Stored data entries

- Opening Delimiter -

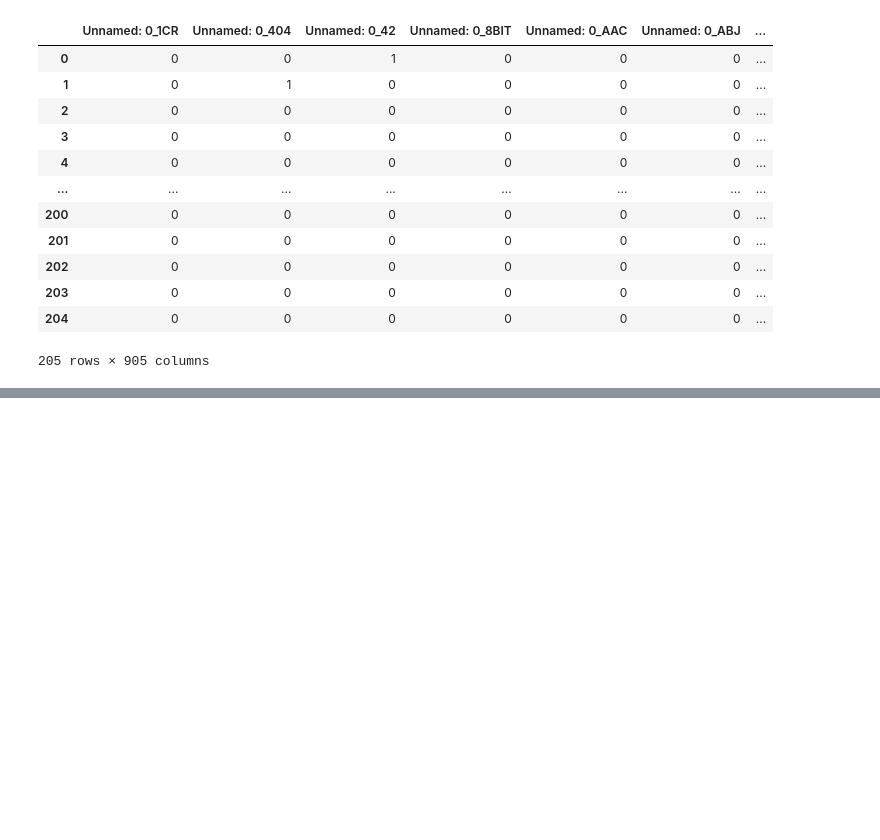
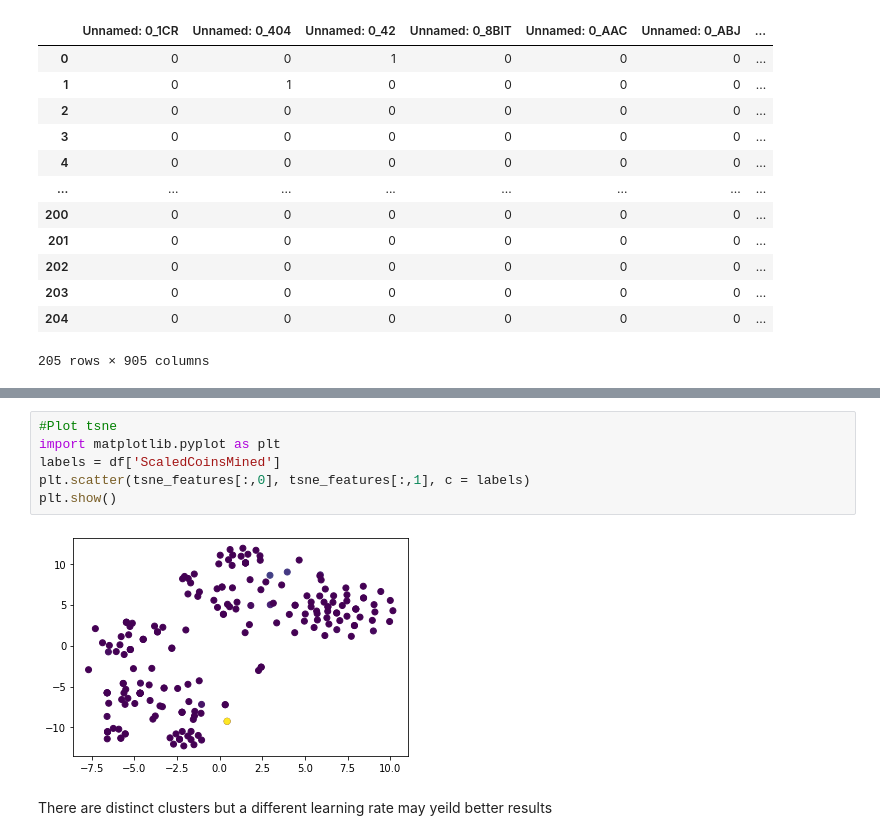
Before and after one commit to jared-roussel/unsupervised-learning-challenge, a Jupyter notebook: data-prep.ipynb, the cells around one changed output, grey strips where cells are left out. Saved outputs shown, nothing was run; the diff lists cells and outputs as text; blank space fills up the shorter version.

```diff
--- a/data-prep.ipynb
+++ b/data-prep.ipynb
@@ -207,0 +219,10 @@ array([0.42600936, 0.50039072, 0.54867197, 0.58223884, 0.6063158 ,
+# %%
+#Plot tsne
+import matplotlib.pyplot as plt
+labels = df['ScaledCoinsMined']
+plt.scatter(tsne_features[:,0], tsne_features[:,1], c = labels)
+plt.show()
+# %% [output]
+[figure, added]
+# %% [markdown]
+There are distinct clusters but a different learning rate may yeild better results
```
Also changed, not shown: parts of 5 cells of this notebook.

- Closing Delimiter -
- Opening Delimiter -

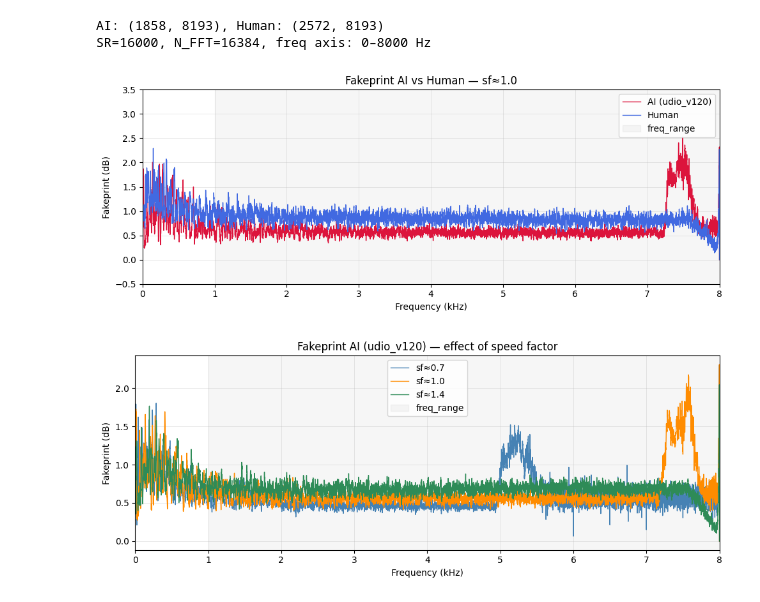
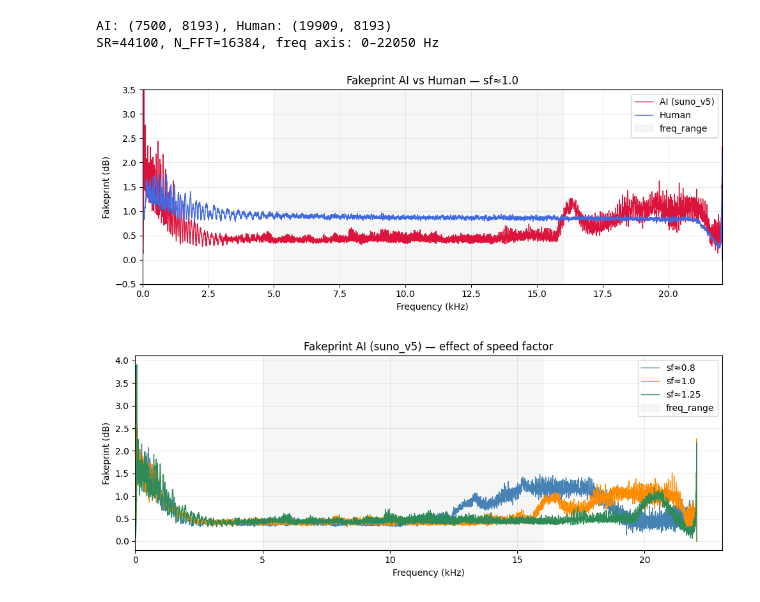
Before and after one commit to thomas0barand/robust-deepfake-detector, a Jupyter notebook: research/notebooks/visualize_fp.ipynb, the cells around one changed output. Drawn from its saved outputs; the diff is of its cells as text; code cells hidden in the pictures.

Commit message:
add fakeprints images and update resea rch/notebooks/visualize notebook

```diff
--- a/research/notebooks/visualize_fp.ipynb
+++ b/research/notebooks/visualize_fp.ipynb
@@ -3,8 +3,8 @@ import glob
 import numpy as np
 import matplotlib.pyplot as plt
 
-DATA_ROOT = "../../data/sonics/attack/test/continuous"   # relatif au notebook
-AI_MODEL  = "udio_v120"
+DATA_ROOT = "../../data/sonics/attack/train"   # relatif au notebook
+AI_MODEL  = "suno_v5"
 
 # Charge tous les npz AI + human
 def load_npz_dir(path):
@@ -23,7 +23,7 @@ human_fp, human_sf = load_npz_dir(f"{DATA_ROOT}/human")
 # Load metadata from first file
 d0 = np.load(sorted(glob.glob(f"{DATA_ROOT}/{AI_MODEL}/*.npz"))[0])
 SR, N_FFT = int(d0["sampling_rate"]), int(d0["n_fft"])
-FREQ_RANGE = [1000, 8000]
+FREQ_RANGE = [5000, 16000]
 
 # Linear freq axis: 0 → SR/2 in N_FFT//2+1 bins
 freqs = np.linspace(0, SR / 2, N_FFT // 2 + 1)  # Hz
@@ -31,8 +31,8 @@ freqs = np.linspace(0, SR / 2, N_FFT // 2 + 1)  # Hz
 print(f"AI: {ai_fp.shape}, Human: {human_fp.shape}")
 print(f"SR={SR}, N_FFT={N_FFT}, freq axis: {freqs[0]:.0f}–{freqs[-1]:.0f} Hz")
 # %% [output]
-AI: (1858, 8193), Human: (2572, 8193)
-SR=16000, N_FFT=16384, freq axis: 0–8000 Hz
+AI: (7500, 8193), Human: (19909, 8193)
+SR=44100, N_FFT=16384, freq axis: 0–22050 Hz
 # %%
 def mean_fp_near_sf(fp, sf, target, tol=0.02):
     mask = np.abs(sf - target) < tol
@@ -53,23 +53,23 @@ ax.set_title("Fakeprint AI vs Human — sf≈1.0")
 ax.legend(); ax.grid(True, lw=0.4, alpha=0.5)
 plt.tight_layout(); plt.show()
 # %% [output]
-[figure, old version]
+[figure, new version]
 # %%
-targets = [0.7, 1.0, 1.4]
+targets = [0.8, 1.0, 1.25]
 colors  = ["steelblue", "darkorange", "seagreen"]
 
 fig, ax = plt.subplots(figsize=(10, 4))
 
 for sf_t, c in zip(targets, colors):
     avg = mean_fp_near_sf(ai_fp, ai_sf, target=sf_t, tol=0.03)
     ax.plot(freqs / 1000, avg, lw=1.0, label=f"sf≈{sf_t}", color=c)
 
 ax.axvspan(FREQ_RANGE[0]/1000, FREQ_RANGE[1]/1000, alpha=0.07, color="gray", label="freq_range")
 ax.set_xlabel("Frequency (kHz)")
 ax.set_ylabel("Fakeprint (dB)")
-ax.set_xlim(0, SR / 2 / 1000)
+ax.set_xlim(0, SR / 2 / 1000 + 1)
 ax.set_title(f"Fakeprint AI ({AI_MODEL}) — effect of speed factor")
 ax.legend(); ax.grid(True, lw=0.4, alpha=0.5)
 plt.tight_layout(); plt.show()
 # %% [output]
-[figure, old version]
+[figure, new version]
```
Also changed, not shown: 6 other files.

- Closing Delimiter -

For each line above that holds the string "relatif", provide a copy of that line.

-DATA_ROOT = "../../data/sonics/attack/test/continuous"   # relatif au notebook
+DATA_ROOT = "../../data/sonics/attack/train"   # relatif au notebook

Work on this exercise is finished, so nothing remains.